** Work order **
This exercise calls for copying every line below that holds the word "pink".

*** Source material ***

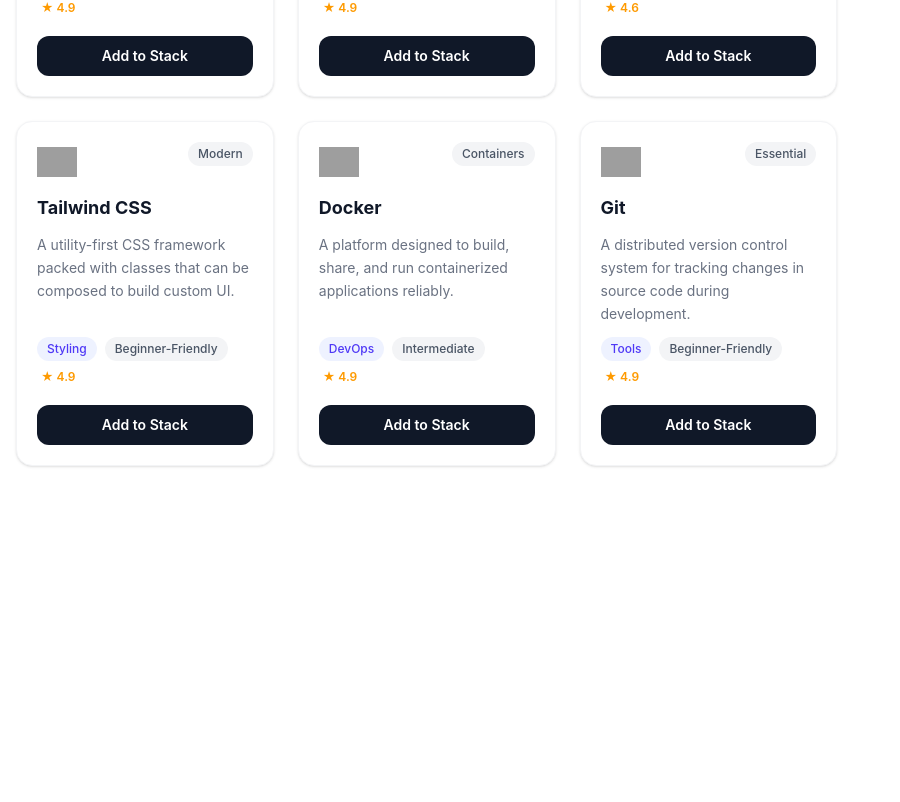
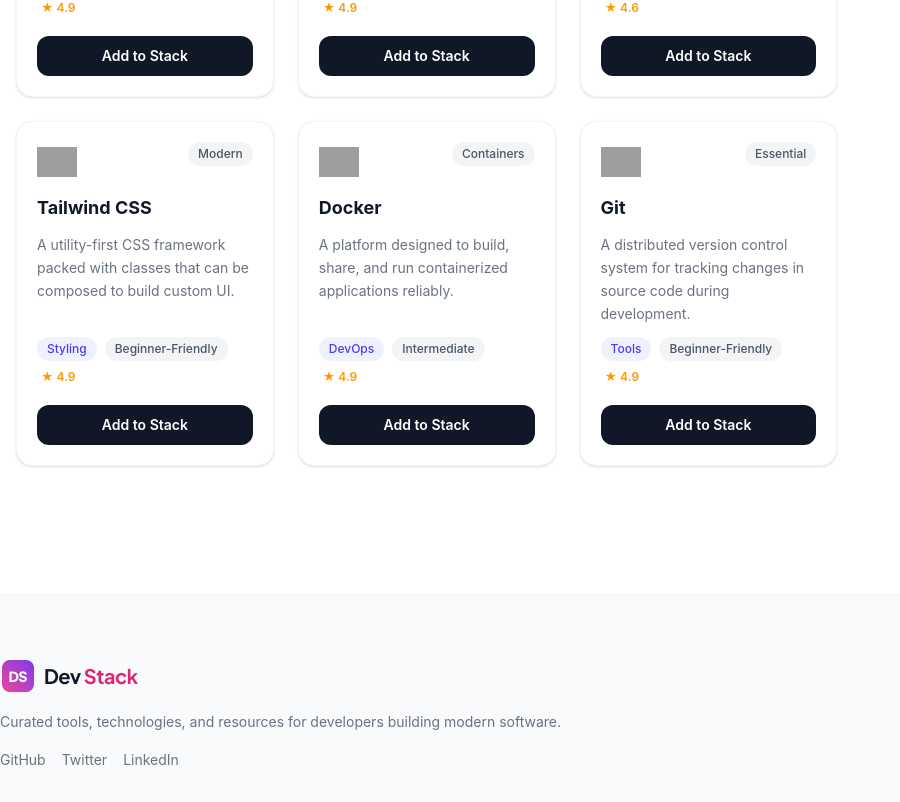
Before and after one commit to julkar929/assignment_5, a React (Vite) app in the folder dev-stack-builder/: page / in a window 1280 px wide. Shown: the part 2185-2987 px from the top of the page, without its empty margins (0-900 px from the left). Before the commit the page ends 2699 px from the top, so only its background shows below. Built offline with nearby package versions, Linux system fonts and the light colour scheme; grey boxes are pictures that could not be loaded.

Commit message:
footer added

```diff
--- a/dev-stack-builder/src/App.tsx
+++ b/dev-stack-builder/src/App.tsx
@@ -7,6 +7,7 @@
 import type { Tech } from './types';
 import YourStack from './components/YourStack';
 import { ToastContainer, toast } from 'react-toastify';
+import Footer from './components/Footer';
 
 function App() {
    const [technologies, setTechnologies] = useState<Tech[]>([]);
@@ -89,6 +90,7 @@
           </div>
         </div>
       </main>
+      <Footer />
 
       <ToastContainer position="bottom-right" autoClose={2000} />
     </div>
--- a/dev-stack-builder/src/components/Footer.tsx
+++ b/dev-stack-builder/src/components/Footer.tsx
@@ -0,0 +1,35 @@
+const Footer = () => {
+  return (
+    <footer className="bg-gray-50 mt-20 pt-16 pb-8 border-t border-gray-100">
+      <div>
+        <div>
+          {/* Brand block */}
+          <div className="md:col-span-1">
+            <div className="hidden md:flex items-center gap-2">
+            <img src="/logo-text.png" alt="Dev Stack Logo" className="h-9 w-auto" />
+            </div>
+            <p className="mt-4 text-gray-500 text-sm leading-relaxed">
+              Curated tools, technologies, and resources for developers
+              building modern software.
+            </p>
+            <div className="flex gap-4 mt-4 text-gray-500 text-sm">
+              <a href="#" className="hover:text-pink-500">GitHub</a>
+              <a href="#" className="hover:text-pink-500">Twitter</a>
+              <a href="#" className="hover:text-pink-500">LinkedIn</a>
+            </div>
+          </div>
+
+
+
+
+
+
+        </div>
+
+
+      </div>
+    </footer>
+  );
+};
+
+export default Footer;
```
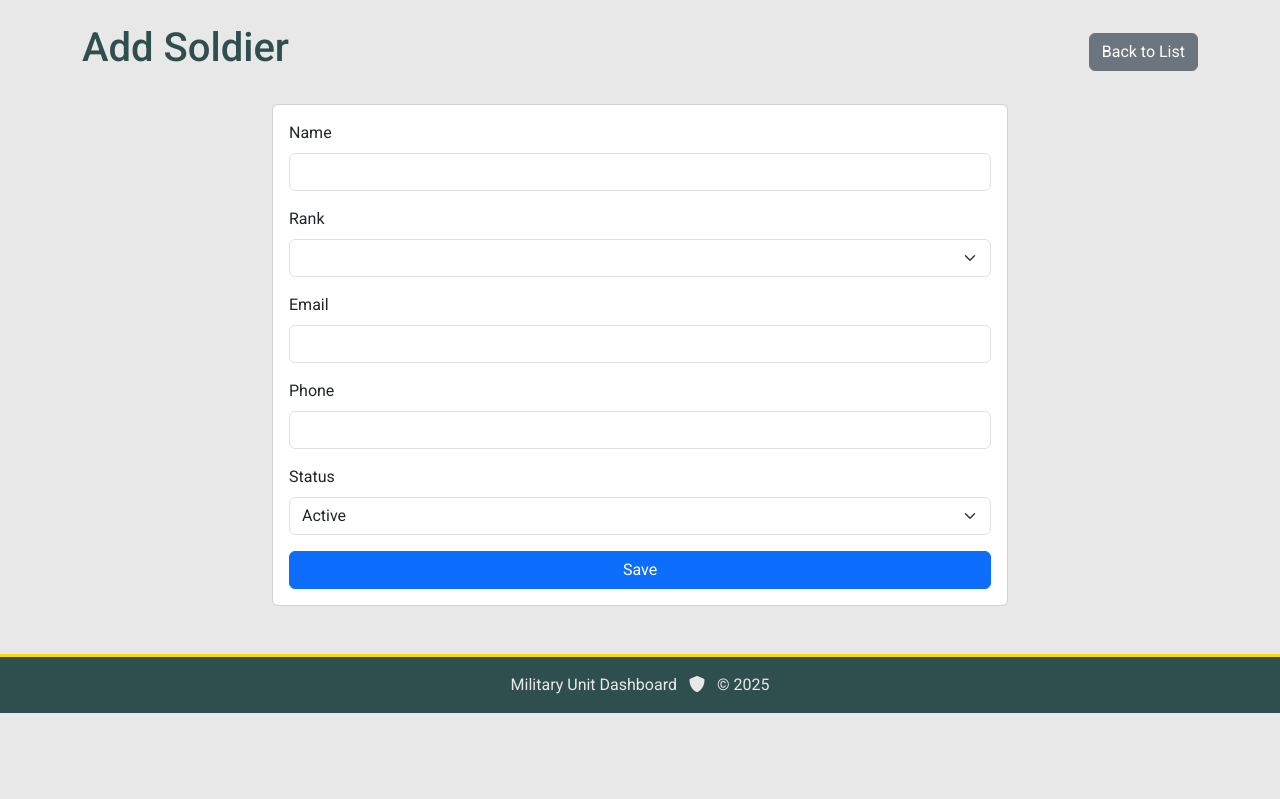
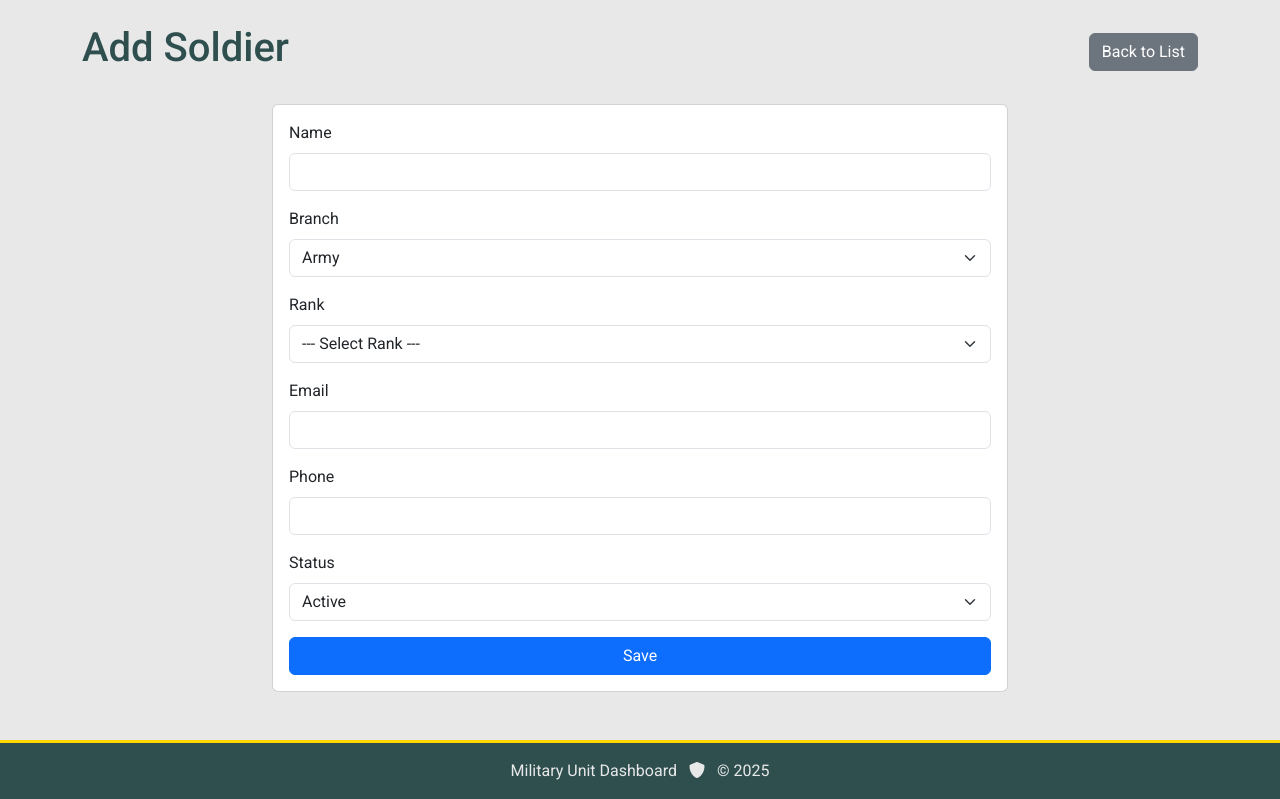
Before and after one commit to cloudenochcsis/Military_Unit_Dashboard, a Django app: page /soldiers/add/ in a window 1280 px wide. Shown: the part 59-858 px from the top of the page. Before the commit the page ends 772 px from the top, so only its background shows below. Run offline with Django 5.2, Linux system fonts and the light colour scheme; a user stored in the database is signed in; tables that the repository leaves empty hold one stand-in row (values such as "Sample post"); lists and menus that the app fills with data are empty.

Commit message:
feat: branch dropdown and dynamic rank options (#issue)

```diff
--- a/static/js/main.js
+++ b/static/js/main.js
@@ -16,6 +16,58 @@ document.addEventListener('DOMContentLoaded', function() {
     });
 });
 
+// Dynamically populate Rank options based on selected Branch
+// Mapping of branch to rank lists – keep in sync with models.Soldier constants
+const BRANCH_RANKS = {
+    "Army": [
+        "Private","Private First Class","Specialist","Corporal","Sergeant","Staff Sergeant","Sergeant First Class","Master Sergeant","First Sergeant","Sergeant Major","Command Sergeant Major","Sergeant Major of the Army","Warrant Officer 1","Chief Warrant Officer 2","Chief Warrant Officer 3","Chief Warrant Officer 4","Chief Warrant Officer 5","Second Lieutenant","First Lieutenant","Captain","Major","Lieutenant Colonel","Colonel","Brigadier General","Major General","Lieutenant General","General","General of the Army"
+    ],
+    "Navy": [
+        "Seaman Recruit","Seaman Apprentice","Seaman","Petty Officer Third Class","Petty Officer Second Class","Petty Officer First Class","Chief Petty Officer","Senior Chief Petty Officer","Master Chief Petty Officer","Command Master Chief Petty Officer","Fleet/Force Master Chief Petty Officer","Master Chief Petty Officer of the Navy","Ensign","Lieutenant Junior Grade","Lieutenant","Lieutenant Commander","Commander","Captain","Rear Admiral Lower Half","Rear Admiral Upper Half","Vice Admiral","Admiral","Fleet Admiral"
+    ],
+    "Air Force": [
+        "Airman Basic","Airman","Airman First Class","Senior Airman","Staff Sergeant","Technical Sergeant","Master Sergeant","Senior Master Sergeant","Chief Master Sergeant","Command Chief Master Sergeant","Chief Master Sergeant of the Air Force","Second Lieutenant","First Lieutenant","Captain","Major","Lieutenant Colonel","Colonel","Brigadier General","Major General","Lieutenant General","General","General of the Air Force"
+    ],
+    "Marine Corps": [
+        "Private","Private First Class","Lance Corporal","Corporal","Sergeant","Staff Sergeant","Gunnery Sergeant","Master Sergeant","First Sergeant","Master Gunnery Sergeant","Sergeant Major","Sergeant Major of the Marine Corps","Second Lieutenant","First Lieutenant","Captain","Major","Lieutenant Colonel","Colonel","Brigadier General","Major General","Lieutenant General","General","Commandant of the Marine Corps"
+    ],
+    "Coast Guard": [
+        "Seaman Recruit","Seaman Apprentice","Seaman","Petty Officer Third Class","Petty Officer Second Class","Petty Officer First Class","Chief Petty Officer","Senior Chief Petty Officer","Master Chief Petty Officer","Command Master Chief Petty Officer","District Master Chief Petty Officer","Area Master Chief Petty Officer","Master Chief Petty Officer of the Coast Guard","Ensign","Lieutenant Junior Grade","Lieutenant","Lieutenant Commander","Commander","Captain","Rear Admiral Lower Half","Rear Admiral Upper Half","Vice Admiral","Admiral"
+    ]
+};
+
+document.addEventListener('DOMContentLoaded', function() {
+    const branchSelect = document.getElementById('id_branch');
+    const rankSelect = document.getElementById('id_rank');
+
+    if (branchSelect && rankSelect) {
+        const populateRanks = (branch) => {
+            const ranks = BRANCH_RANKS[branch] || [];
+            // Clear existing options
+            rankSelect.innerHTML = '';
+            // Add placeholder
+            const ph = document.createElement('option');
+            ph.value = '';
+            ph.textContent = '--- Select Rank ---';
+            rankSelect.appendChild(ph);
+            // Populate options
+            ranks.forEach(r => {
+                const opt = document.createElement('option');
+                opt.value = r;
+                opt.textContent = r;
+                rankSelect.appendChild(opt);
+            });
+        };
+
+        // Initial population based on default branch value
+        populateRanks(branchSelect.value);
+
+        branchSelect.addEventListener('change', (e) => {
+            populateRanks(e.target.value);
+        });
+    }
+});
+
 // Confirm delete actions
 document.addEventListener('DOMContentLoaded', function() {
     const deleteButtons = document.querySelectorAll('.delete-confirm');
--- a/templates/soldier_form.html
+++ b/templates/soldier_form.html
@@ -21,6 +21,18 @@
                         {% if form.name.errors %}
                         <div class="text-danger">
                             {% for error in form.name.errors %}
+                            {{ error }}
+                            {% endfor %}
+                        </div>
+                        {% endif %}
+                    </div>
+
+                    <div class="mb-3">
+                        <label for="{{ form.branch.id_for_label }}" class="form-label">Branch</label>
+                        {{ form.branch }}
+                        {% if form.branch.errors %}
+                        <div class="text-danger">
+                            {% for error in form.branch.errors %}
                             {{ error }}
                             {% endfor %}
                         </div>
```
Also changed, not shown: dashboard/migrations/0003_soldier_branch.py (added).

***

** Solution for this exercise **
+              <a href="#" className="hover:text-pink-500">GitHub</a>
+              <a href="#" className="hover:text-pink-500">Twitter</a>
+              <a href="#" className="hover:text-pink-500">LinkedIn</a>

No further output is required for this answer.